The rule of law is also essential for businesses across the world. Why? The answer is simple: the business world requires stable, reliable, and predictable legal systems and laws, and the rule of law anchors such systems. And according to the World Justice Project, the presence (or absence) of the rule of law has a correlation with economic development throughout the world, as well as socio-political development.
So, by listening to our colleagues, both senior and junior, and recognizing these matters, are we done? Well, not quite. Some, including the World Justice Project, report a disturbing trend of the decline of the rule of law all over the world, including in the United States, even though people and business require the rule of law to sustain themselves, grow, and thrive.
In fact, according to the World Justice Project 2022 Rule of Law Index, for the fifth year in a row, more countries declined than improved in terms of the measure of the rule of law. To be sure, there are bright spots. According to the Index, in the United States, current areas of strength include civil justice that is free of corruption; government that is open; laws and government data that are publicized and publicly available; the right to information; the existence of complaint mechanisms; and effective systems of criminal investigation. But there are current areas of concern for the rule of law in the United States as well. These include confidence in the transition of power subject to the law; civic participation; fundamental rights; due process of the law and the rights of the accused; freedom of opinion and expression is effectively guaranteed; freedom of belief and religion is effectively guaranteed; civil justice is free of improper government influence; and criminal investigation system is effective. And sadly, there are some areas in which the rule of law in the United States has consistently faced significant challenges. These include equal treatment and the absence of discrimination; administrative proceedings that are conducted without unreasonable delay; accessible and affordable civil justice; and civil justice that is free of discrimination.

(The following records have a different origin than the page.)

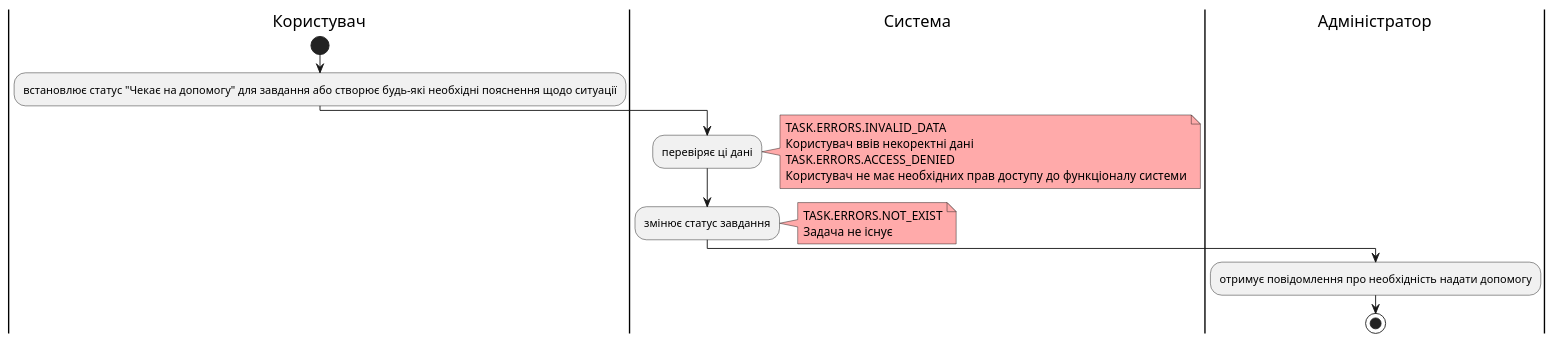
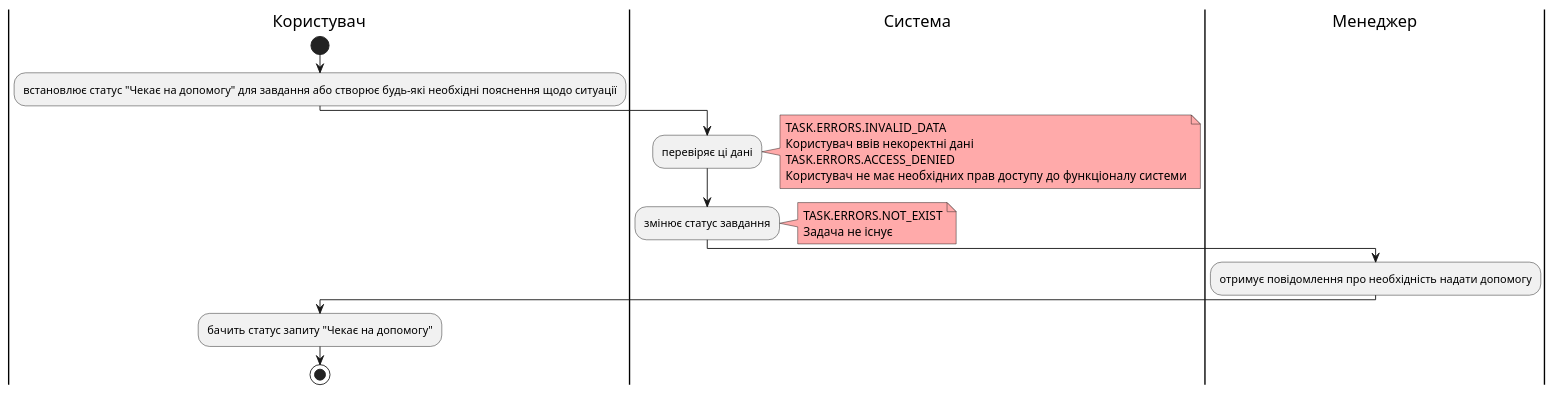
Diagram 14 of 23 in docs/use cases/README.md (yarikkot04/Sup), drawn with PlantUML before and after one commit. The commit also changed other lines of this file and 1 other file, not shown here.

```diff
--- a/docs/use cases/README.md
+++ b/docs/use cases/README.md
@@ -627,23 +627,25 @@
 @startuml
 
     |Користувач|
      start
       :встановлює статус "Чекає на допомогу" для завдання або створює будь-які необхідні пояснення щодо ситуації;
     |Система|
       :перевіряє ці дані;
        note right #ffaaaa 
        TASK.ERRORS.INVALID_DATA
        Користувач ввів некоректні дані
        TASK.ERRORS.ACCESS_DENIED
        Користувач не має необхідних прав доступу до функціоналу системи
        end note
       :змінює статус завдання;
       note right #ffaaaa
       TASK.ERRORS.NOT_EXIST
       Задача не існує
       end note
-    |Адміністратор|
+    |Менеджер|
       :отримує повідомлення про необхідність надати допомогу;
+    |Користувач|
+      :бачить статус запиту "Чекає на допомогу";
     stop;
 
 @enduml
```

More generally, the rule of law is part of what defines us as a profession. It’s in our professional DNA. The American Bar Association Rules of Professional Conduct and various states’ rules of professional conduct point the profession in the direction of the rule of law. Business lawyers can promote and champion the rule of law.
Business lawyers can promote the rule of law through taking professional responsibility by adhering to ethical rules, laws, policies, and guidelines governing the legal profession and by helping clients uphold the rule of law. They also promote the rule of law through engaging in civic education such as supporting public education initiatives and through promoting rule of law principles through professional organizations, as well as encouraging engagement with the legal system across different sectors of society. Business lawyers can—and do—play a role in filling justice gaps.
So, what does this mean for business lawyers? “Who, me?” you may ask. Yes, you! It means many things. Listen—listen to the wise senior person down the hall, across the counsel table in the courtroom or the boardroom, on that Zoom screen. But don’t stop there—listen to the law student intern, the new lawyer, the midlevel colleague. And don’t just listen—share your own thoughts. Give yourself permission to remember your own aspirations to make a difference, and recognize that when you do that, you advance the rule of law, too. Look in the mirror—see a person whose job it is to advance the rule of law. And let’s get to work!